Review: TXT’s The Name Chapter: TEMPTATION

By Anna Yang, Assistant Editor of Community and Culture

The album cover to The Name Chapter: TEMPTATION. (Photo credit: TXT)

On January 27th, 2023, TXT delighted fans with the new release of mini-album The Name Chapter: TEMPTATION. Following the band’s release of Minisode 2: Thursday’s Child featuring lead single “Good Boy Gone Bad”, this new EP has been highly anticipated ever since announcement on December 14, 2022. The announcement came with a trailer on December 3rd, immersed in a sentimental and fantastical mood and generating incredible excitement, which carried through the album’s release. The Name Chapter: TEMPTATION is TXT’s first album to debut at #1 on the Billboard 200 albums chart, selling over two million copies within its first week out, which tops even Taylor Swift’s Midnights release record. 

Like most of TXT’s work, The Name Chapter: TEMPTATION follows a storyline. The songs were inspired by TXT’s own growth as a band and their experience with solidifying their identities into adulthood. As implied by the album’s trailer, the album is about the members being on the brink of adulthood, tempted to remain in a Neverland of youth but knowing they must move forward. The concept’s cross between dark temptation and youthful whimsy reflects in the album’s unique sound.  

TXT has been known to play around with their sound, and this new EP is no different in that regard, with some online critics describing it as TXT’s most experimental album so far. Minisode 2: Thursday’s Child’s lead single “Good Boy Gone Bad” was a genre mashup of hip-hop with rock elements.
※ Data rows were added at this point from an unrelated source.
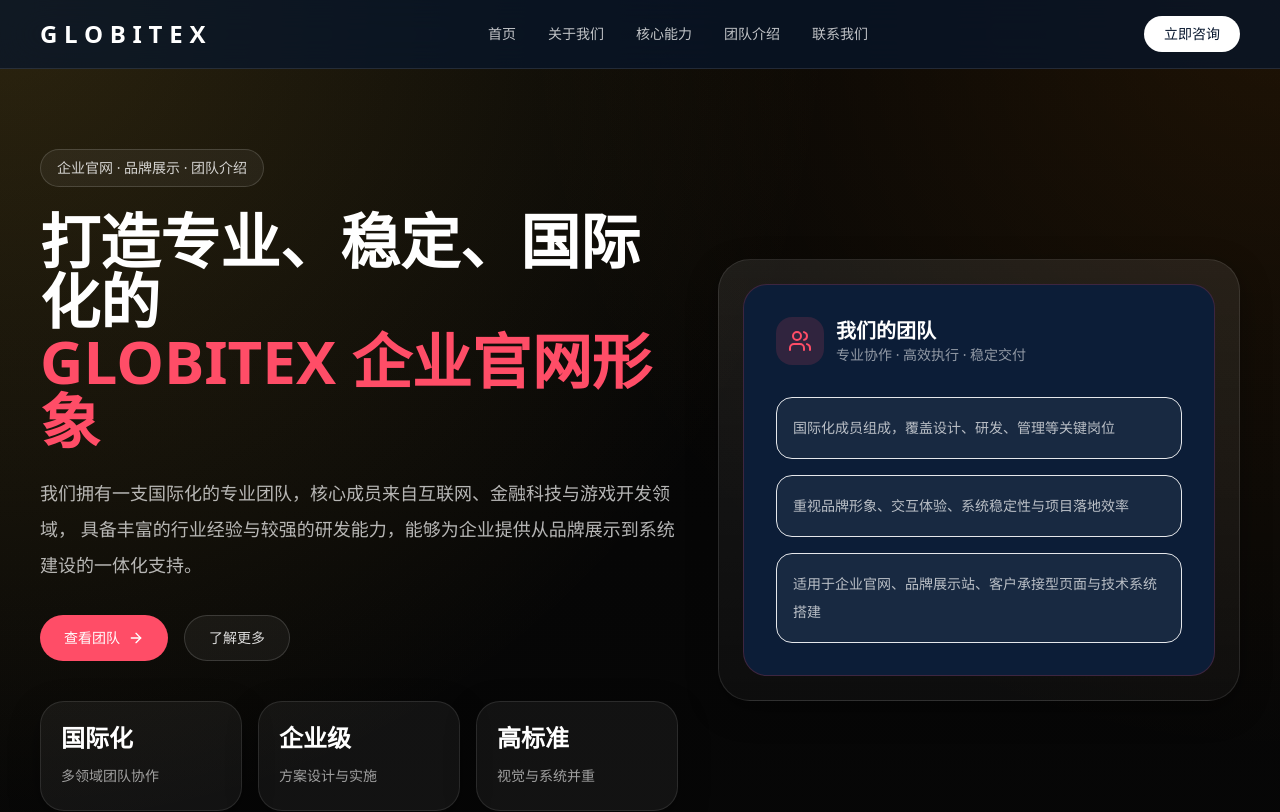
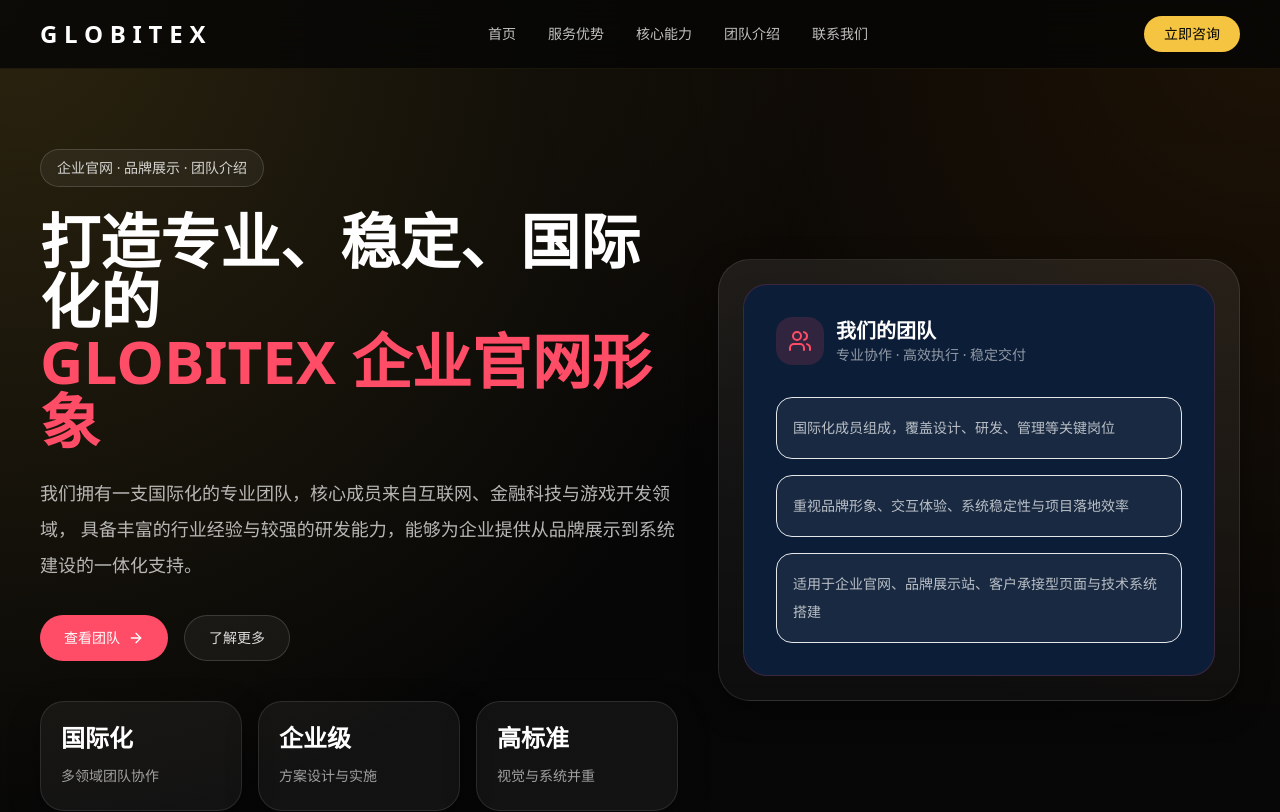
Before and after one commit to joo532200/shangye, a Next.js app: page / in a window 1280 px wide. Shown: the top 812 px of the page. Built offline with nearby package versions, Linux system fonts and the light colour scheme.

Commit message:
Update navbar.tsx

```diff
--- a/components/navbar.tsx
+++ b/components/navbar.tsx
@@ -1,30 +1,34 @@
 export function Navbar() {
   const items = [
     { label: "首页", href: "#home" },
-    { label: "关于我们", href: "#about" },
-    { label: "核心能力", href: "#services" },
+    { label: "服务优势", href: "#services" },
+    { label: "核心能力", href: "#about" },
     { label: "团队介绍", href: "#team" },
     { label: "联系我们", href: "#contact" }
   ];
 
   return (
-    <header className="sticky top-0 z-30 border-b border-white/10 bg-[#07162d]/70 backdrop-blur-xl">
+    <header className="sticky top-0 z-30 border-b border-[rgba(245,197,66,0.08)] bg-[#050505]/80 backdrop-blur-xl">
       <div className="mx-auto flex max-w-7xl items-center justify-between px-6 py-4 lg:px-10">
-        <div className="text-2xl font-semibold tracking-[0.28em] text-white">GLOBITEX</div>
+        <div className="text-2xl font-semibold tracking-[0.28em] text-white">
+          GLOBITEX
+        </div>
+
         <nav className="hidden items-center gap-8 lg:flex">
           {items.map((item) => (
             <a
               key={item.label}
               href={item.href}
-              className="text-sm text-white/75 transition hover:text-white"
+              className="text-sm text-white/75 transition hover:text-[#f5c542]"
             >
               {item.label}
             </a>
           ))}
         </nav>
+
         <a
           href="#contact"
-          className="rounded-full bg-white px-5 py-2 text-sm font-medium text-[#07162d]"
+          className="rounded-full bg-[#f5c542] px-5 py-2 text-sm font-medium text-black"
         >
           立即咨询
         </a>
```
Minisode 1: Blue Hour jumped between disco dance, indie rock, and R&B, The Dream Chapter: Eternity juggled dreampop and funk-pop with hip-hop tracks, and their debut EP The Dream Chapter: Star took an electronic spin on K-pop’s classic fresh, energetic sound. Compared to previous albums, The Name Chapter: TEMPTATION incorporates even more musical variety, but keeps cohesion throughout by toning all the tracks down. 

The EP opens with English track “Devil by the Window”, which is the closest this new EP gets to its predecessor. More rock-inspired instead of true rock, it’s a dark-themed pop song with heavy drums and high danceability.

The album’s title track, “Sugar Rush Ride”, may initially seem like a return to TXT’s original fresh, bubblegum candy pop sound, but the anti-drop brings the song’s energy sharply downwards to match the rest of the album. Some fans have said the anti-drop fails to carry out the energy the pre-chorus brings, and felt the song would be better separated in two. The chorus is catchy and fun on its own, and the song isn’t a bad listen, but the difference between the two pieces may feel a bit jarring.

American rapper Coi Leray made a guest appearance on third track “Happy Fools,” which blends a bossa-nova introduction with the rap-pop style of the singers. TXT has worked with Western artists previously, including Minisode 1: Blue Hour’s “We Lost the Summer” with Charli XCX, and more recently, “PS5” with Salem Ilese and Alan Walker. Their experience with including different vocal colors and tones shows, as the transition between verses in “Happy Fools” is smooth, without letting the bouncy beat drop once.

“Tinnitus (Wanna Be A Rock)” may carry the oddest name out of all five album tracks, but it’s an unexpected hit. This is TXT’s first foray into the afrobeats genre, and the song pulls the slower mood of the album off better than many of the others. The song’s peculiar title also belies the depth of its lyrics, which discuss failed ambitions and going from a shiny rockstar to “just a rock”.

Finally, the EP closes with “Farewell, Neverland”, another rock-based pop track that feels more nostalgic and whimsical than the rest of the tracks, thanks to more delicate vocals and an acoustic guitar. It’s another unexpected fan favorite and surprisingly memorable.

Altogether, The Name Chapter: TEMPTATION is slower and more subdued than previous TXT tracks, making it perfect for casual listening. With its variety of sound, it caters to a wide range of listeners. I would easily recommend it to anyone looking for a fun, relaxing sound, especially the standout B-sides.

Leave a Reply

Fill in your details below or click an icon to log in: Logo

You are commenting using your account. Log Out /  Change )

Twitter picture

You are commenting using your Twitter account. Log Out /  Change )

Facebook photo

You are commenting using your Facebook account. Log Out /  Change )

Connecting to %s